Recorded data below:
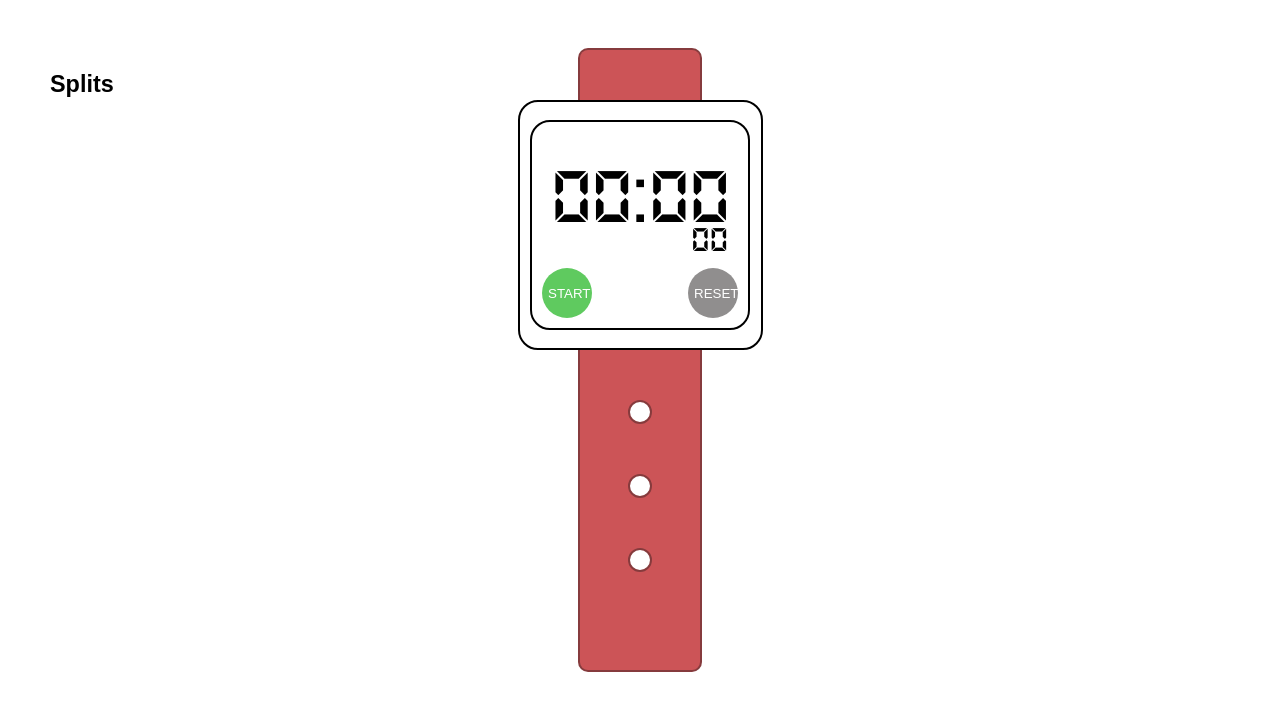
Repository: konstantin0s/lab-chronometer
Page: index.html
The author's editor kept a copy of each file at every save. The page is drawn from the files as they stood at one save, then again after the next save.
The browser window is 1280 px wide. The pictures show the whole page.

Above is the page before, as saved 2019-02-05 16:14:16.

After the next save:
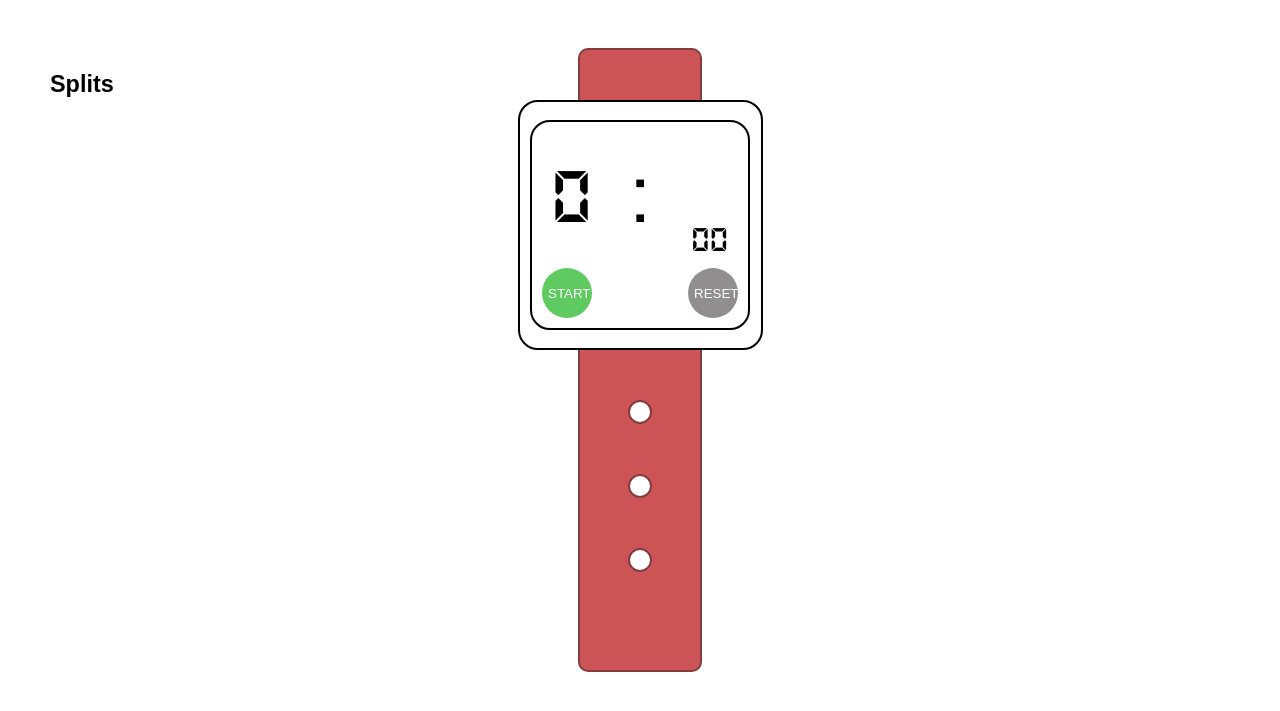
Console error: SyntaxError: Unexpected token ';'
Saved 14 min 37 s later.
--- a/javascript/main.js
+++ b/javascript/main.js
@@ -47,9 +47,14 @@
          btnLeft.setAttribute("class", "btn stop");
          btnRight.setAttribute("class", "btn split");
          btnRight.innerHTML = "SPLIT";
+         console.log(seconds);
+         console.llog(minutes)
          $(document).on('click', btnRight,function(){
           var li = document.createElement("li");
-          // li.appendChild(currentTime);
+          const recMinDe = ;
+          const recMinUn = ;
+          const recSecDe = ;
+          const recSecUn = ;
           // addSplits.appendChild(li);
         });
 

After the save that followed:
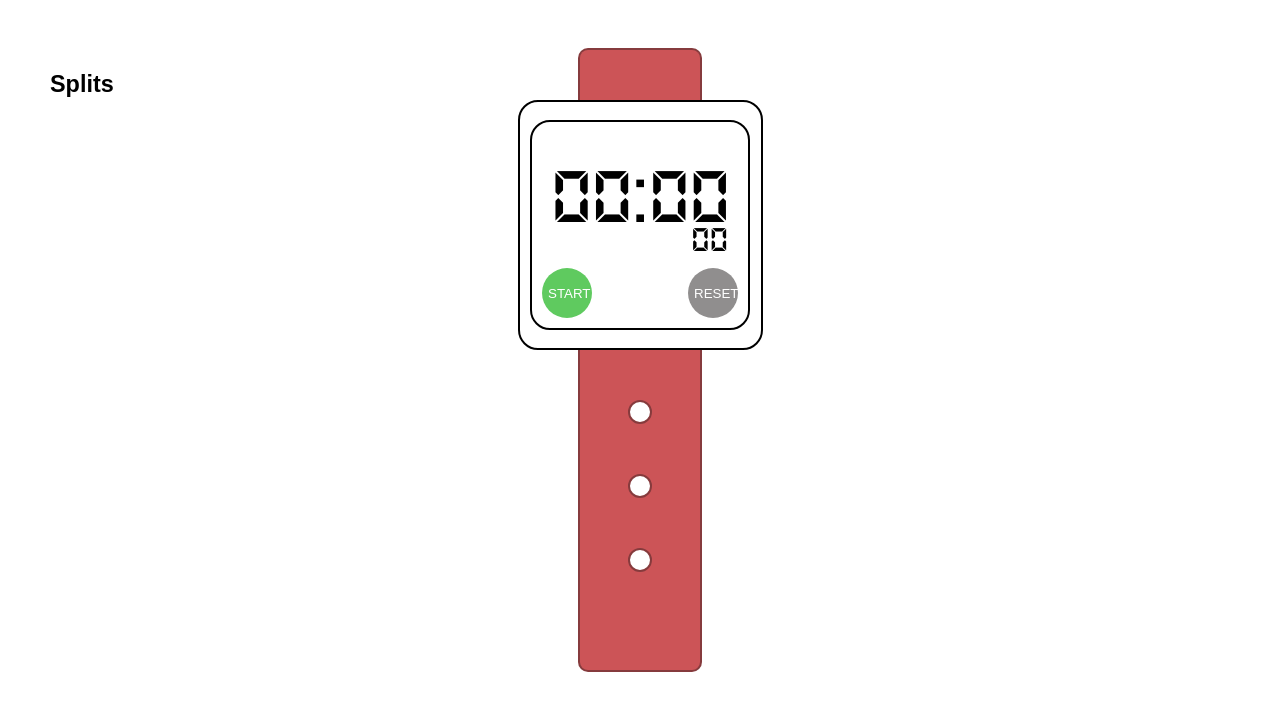
The error is gone.
Saved 7 s later.
--- a/javascript/main.js
+++ b/javascript/main.js
@@ -49,14 +49,14 @@
          btnRight.innerHTML = "SPLIT";
          console.log(seconds);
          console.llog(minutes)
-         $(document).on('click', btnRight,function(){
-          var li = document.createElement("li");
-          const recMinDe = ;
-          const recMinUn = ;
-          const recSecDe = ;
-          const recSecUn = ;
-          // addSplits.appendChild(li);
-        });
+        //  $(document).on('click', btnRight,function(){
+        //   var li = document.createElement("li");
+        //   const recMinDe = ;
+        //   const recMinUn = ;
+        //   const recSecDe = ;
+        //   const recSecUn = ;
+        //   // addSplits.appendChild(li);
+        // });
 
       if (seconds === 60) {
          seconds = 0;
End of Recorded data.
» **What you are asked to do**: For the string "error", go through the entries above and copy each line where it occurs.

» **Written response**:
Console error: SyntaxError: Unexpected token ';'
The error is gone.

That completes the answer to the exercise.